This commitment to accuracy and thorough research is also a key part of Bruchac’s work. He shared a story about taking part in actions with the civil rights movement, and of how Martin Luther King Jr. as well as Marlon Brando marched for hours in Mississippi — only for the media to make it seem as though the actor appeared briefly, took a photo, and left. This inaccuracy rankled Bruchac, and drove his insistence on accuracy even within creative writing.
When telling Native stories outside one’s own tradition, writing ethics become more complicated. Bruchac spoke of the importance of having permission from the nations and tribes whose stories are being shared, and following their guidance in how these histories are represented. For example, some stories are traditionally only told during certain times of the year, or only by certain elders, and those traditions should be respected.
It is also important to give back to those whose stories are shared. Bruchac said that in the process of writing “Code Talker,” he consulted extensively with the Diné (Navajo) people and with the code talkers themselves. “I was showing them what I’d written. I was asking them about their stories. I was doing research for over a decade before the book was completed,” he said. The book was not published until it was vetted by Diné members, historians and linguists. After the novel’s success, Bruchac committed to sharing financial support with the Diné people, including contributing to the Navajo and Hopi Families COVID-19 Relief Fund.

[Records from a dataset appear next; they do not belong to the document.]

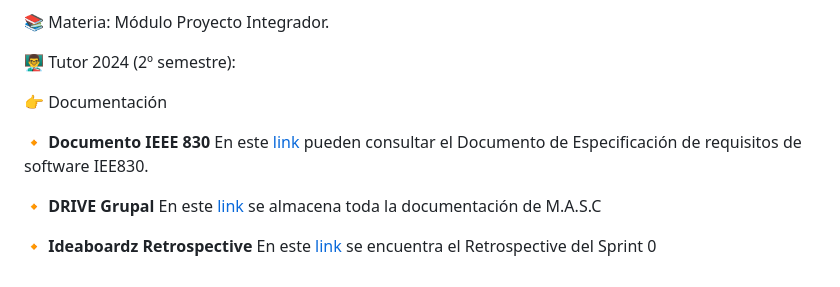
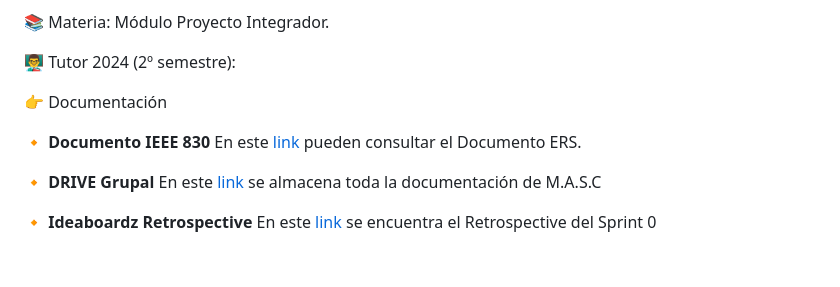
Before and after one commit to saitamaworker/MASC-MOBILE, a Markdown page: README.md, the part around the change. Rendered like a GitHub page.

```diff
--- a/README.md
+++ b/README.md
@@ -72,7 +72,7 @@ En este proyecto, originalmente desarrollado con Angular y Django, se estará tr
 :point_right: Documentación
 
 :small_orange_diamond: **Documento IEEE 830**
-En este [link](https://docs.google.com/document/d/1_6yjxfB9edF_0mYNA99SLLMNcH3COe_k/edit?usp=sharing&ouid=105320720932750339924&rtpof=true&sd=true) pueden consultar el Documento de Especificación de requisitos de software IEE830.
+En este [link](https://docs.google.com/document/d/1tD0woiiwuhC0ZnckBN2w5cAZf1QsHqN9/edit?usp=sharing&ouid=105320720932750339924&rtpof=true&sd=true) pueden consultar el Documento ERS.
 
 :small_orange_diamond: **DRIVE Grupal**
 En este [link](https://drive.google.com/drive/folders/1ba9DFmO3WURKgp5lAbNZ9XExrsz_w8vD) se almacena toda la documentación de M.A.S.C
```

Significant lessons in fours came up again in the lecture:
“There were four questions I was taught by a Seneca medicine person named Twylah Nitsch. Four questions to always ask yourself. Those guide me as a writer, and also in my journey as a human being.”
“The first is, How do you feel about what you’re doing right now? The second is, What are you doing to add to the confusion? The third one is, What can you do to bring peace and balance? And the fourth one is, How will you be remembered after you have gone?”
Asked about authors he recommends, Bruchac mentioned the work of Jimmy Santiago Baca and Traci Sorell. Bruchac called “Things Fall Apart” by Chinua Achebe (who was on his Ph.D. committee and was his friend) one of the greatest novels of the 20th century.
As a writer, a teacher, a musician and a publisher, Bruchac has worked with many other creative people over the years, and he emphasizes that the process is unique to the individual. “Rez Dogs,” Bruchac’s novel in verse, was written through dictation while he walked his dog each morning.
Bruchac provided the following advice for writing through periods of struggle: “First of all, even when it’s hard, just keep writing. That’s the most important thing to do… If you want to be a writer, you have to write. If you want anyone to read you, you’ve got to revise.”
Joy in the process can ease the difficulty of writing, Bruchac said. “I don’t know why it is, but I really love writing, and I think I get the same kind of endorphins I get when I’ve done a hard workout in the martial arts. I feel like I’m uplifted by it and not drawn down by it.
“Everybody’s writing process is different, though. So whatever works for you, works for you, and it’s your journey as a writer to find it.”
You may view the 2022 Spencer G. Shaw Lecture online for a limited time.
If you would like to make a suggestion for a future speaker, contact the Beverly Cleary Endowed Professor for Children and Youth Services in the Information School, Michelle H. Martin.